We have launched a nonprofit organization called Speak Up for Hope and we are assisting churches and organizations in adopting the prison closest to their location. We don't want to duplicate what other prison ministries have already done successfully, but we are providing encouragement baskets for families of inmates and we are linking educators with chaplains and wardens to provide GED classes and Christian education within the prison walls.
Eva Marie: Your title includes the tagline: Unshakable faith in unthinkable circumstances. Carol, I believe many of us WANT unshakable faith, but would never desire the unthinkable circumstances, which - of course - builds faith. And I believe Abraham's faith which sustained him when God told him to lay Isaac down came about by the years and years (and years) of trusting God for a son, years and years (and years) of trusting God while walking about, trying to "find a home." How would you respond to someone who says, "I want the faith...but not the circumstances?"
Carol: When a Christian is faced with a crisis so big that the rest of his/her life is forever altered, a choice must be made. We either affirm or reject our faith. We come to a place of saying, "God is sovereign; He makes no mistakes; He is good and trustworthy," or we turn our backs on Him, because on the surface, what He has allowed seems unfair and at times, cruel.
Abraham had "history" with God. He trusted Him so much that even if Isaac died on that altar, He believed God could bring him back to life. In obedience, he "laid his Isaac down." In the original language of the Bible the term for "laying down" as used in the Genesis 22 passage means "a lifting up." It was an act of worship for Abraham to lay Isaac on the altar.
My personal history with God includes the belief that a better day is coming - that this life is not all there is. If I focus on that truth, then I know whether my son walks in freedom in this lifetime or in the next, one day he will indeed walk in freedom. For this season of his life, he is in prison ministry with maximum-security inmates - as an inmate, servicing God from his prison cell.

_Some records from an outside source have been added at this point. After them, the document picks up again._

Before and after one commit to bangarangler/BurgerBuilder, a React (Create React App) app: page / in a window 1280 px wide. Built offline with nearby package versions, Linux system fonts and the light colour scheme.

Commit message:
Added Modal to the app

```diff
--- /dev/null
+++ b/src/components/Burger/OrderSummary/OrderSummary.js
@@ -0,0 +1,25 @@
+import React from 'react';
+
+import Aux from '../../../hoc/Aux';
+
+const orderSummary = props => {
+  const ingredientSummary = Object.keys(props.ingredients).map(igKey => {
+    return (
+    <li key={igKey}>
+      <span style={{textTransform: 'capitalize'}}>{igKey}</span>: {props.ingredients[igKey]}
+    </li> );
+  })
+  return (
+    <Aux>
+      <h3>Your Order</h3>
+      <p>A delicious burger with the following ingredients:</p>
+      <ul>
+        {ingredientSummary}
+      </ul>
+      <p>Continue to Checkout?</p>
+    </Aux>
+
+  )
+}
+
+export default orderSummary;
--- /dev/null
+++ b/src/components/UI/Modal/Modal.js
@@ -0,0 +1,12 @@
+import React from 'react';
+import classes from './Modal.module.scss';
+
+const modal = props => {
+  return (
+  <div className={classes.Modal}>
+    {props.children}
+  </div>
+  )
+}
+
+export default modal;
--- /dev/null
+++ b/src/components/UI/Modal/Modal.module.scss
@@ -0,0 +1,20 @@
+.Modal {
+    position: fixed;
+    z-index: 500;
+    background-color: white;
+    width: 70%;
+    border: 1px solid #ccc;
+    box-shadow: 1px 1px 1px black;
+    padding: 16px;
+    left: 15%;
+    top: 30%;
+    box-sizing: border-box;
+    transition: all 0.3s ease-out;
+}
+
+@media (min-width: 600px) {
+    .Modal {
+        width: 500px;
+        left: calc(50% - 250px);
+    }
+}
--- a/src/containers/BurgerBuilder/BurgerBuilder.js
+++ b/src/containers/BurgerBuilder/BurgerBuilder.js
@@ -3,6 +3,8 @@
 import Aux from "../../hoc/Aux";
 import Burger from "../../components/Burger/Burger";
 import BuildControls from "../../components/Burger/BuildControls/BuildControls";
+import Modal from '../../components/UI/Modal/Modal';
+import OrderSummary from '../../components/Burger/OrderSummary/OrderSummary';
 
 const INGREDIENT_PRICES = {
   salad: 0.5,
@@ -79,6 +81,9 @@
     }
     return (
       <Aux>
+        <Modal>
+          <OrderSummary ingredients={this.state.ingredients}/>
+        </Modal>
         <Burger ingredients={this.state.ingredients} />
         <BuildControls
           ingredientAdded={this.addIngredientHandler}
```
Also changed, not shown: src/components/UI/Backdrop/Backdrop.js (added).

My purpose in writing this book is not to scare people into thinking that if they commit their lives to God, bad things will happen to them or to their family members. All of our journeys are different. However, there is a cost to being a Christ-follower (James 1:2). The surprising comfort is that when God seems the most absent, He is the most present, and the cup of suffering can become the cup of joy. I would never have chosen this testimony or this unthinkable future for my only child, but I will not waste it. What has happened to us can become a platform upon which we declare hope, faith, and truth to those who are watching our reactions and listening to our story.
I have not yet mentioned in this interview how deeply grieved Gene and I were for the family who lost their son/brother at the hands of our son. We continue to grieve for them. Even though we believe our son's mental state was altered by his extreme fear for the safety of his stepdaughters, God never goes against His Word. What our son did was against the laws of God and man.
Eva Marie: Thank you, Carol...so very, very much.... (And now my readers know why I love you - and Gene, and your entire family - with all my heart!)
For more information on Speak Up for Hope, contact Carol at: www.SpeakUpforHope.org or call toll free 888.987.1212.
Award-winning national speaker, Eva Marie Everson's work includes Intimate Moments with God and Intimate Encounters with God (Cook). She is the author of Shadow of Dreams, Summon the Shadows and Shadow of Light. (Barbour Fiction) She can be contacted for comments or for speaking engagement bookings at